Imagine the stoves that could be supported by a $20 price for an avoided tonne of carbon dioxide. Stoves with good thermal efficiency can save three tonnes or more per year making long lasting, super clean stoves with chimneys a great deal for carbon developers and investors.

And a great deal for consumers.


When this sort of fire is maintained, a high mass Rocket stove can get close to Tier 3 for CO (less than 7.2g/MJd) and PM2.5 (less than 218mg/MJd).

Testing stoves means that many, many hours are spent watching the flames and pushing sticks of wood into the fire. We watch the real time emissions, water temperature, excess air, and temperatures in the combustion chamber on a computer screen as the testing continues. After hundreds of hours it becomes obvious that clean combustion has a certain “look.” For instance, when there is a lot of flame above the sticks the real time CO goes down on the computer screen. Without flame above the fuel, the gas rises up and is not combusted. That’s why charcoal can be dangerous, because burning charcoal does not create a lot of flame above the fuel.

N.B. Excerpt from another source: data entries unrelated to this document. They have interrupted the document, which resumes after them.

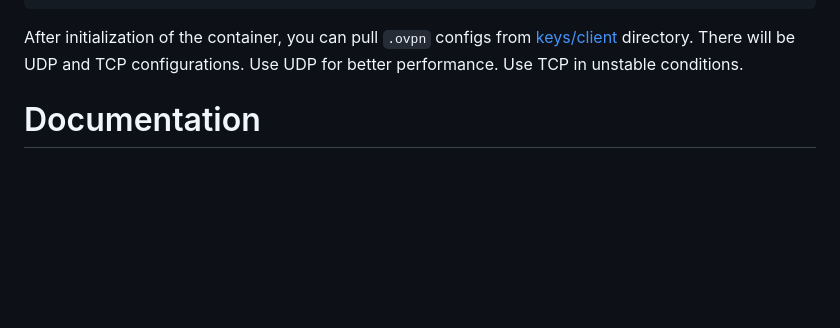
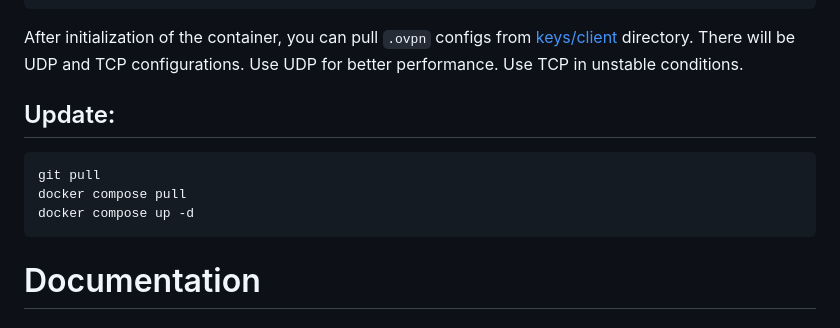
Before and after one commit to nmisha/antizapret-vpn-docker, a Markdown page: README.md, the part around the change. Drawn GitHub-style; blank space fills up the shorter version.

````diff
--- a/README.md
+++ b/README.md
@@ -35,6 +35,13 @@ There will be UDP and TCP configurations.
 Use UDP for better performance.
 Use TCP in unstable conditions.
 
+## Update:
+
+```shell
+git pull
+docker compose pull
+docker compose up -d
+```
 
 # Documentation
 
````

When the wood sticks are changed into charcoal, the PM2.5 is dramatically reduced, as well. Pushing the unburned sticks into the fire creates smoke. Pushing the sticks in quickly makes a lot of smoke and pushing the sticks in slowly makes less smoke. Charcoal does not make much smoke and that’s one of the reasons that people like cooking with it. Feeding a fire is a compromise, as firepower and PM2.5 tend to rise together. A rocket stove can look OK as long as the sticks are fed slowly into the fire at less than about 2.5 kW. But at high power, Rockets start to smoke like crazy.

How can these two experiences be factored into a mathematical model of combustion? By using a video camera hooked up to a computer program? Residence time and temperature are easily measured, but the extent that turbulence occurs is not easily quantified. Engineers get past these sorts of problems by figuring out how to optimize mixing (using jets of air, for example), but a mathematical model is more easily filled in with numbers for other sorts of phenomena, such as the excess air ratio.

Both experiments and mathematical modeling shed light on how to make better stoves and hopefully complement each other. Arguments have been known to happen. I have been trying to figure out how to make clean burning biomass fires since 1989, and one thing has not changed since Dr. Winiarski started me on this path. I continue to be happier trying to answer questions that begin with the word “What” instead of “Why.”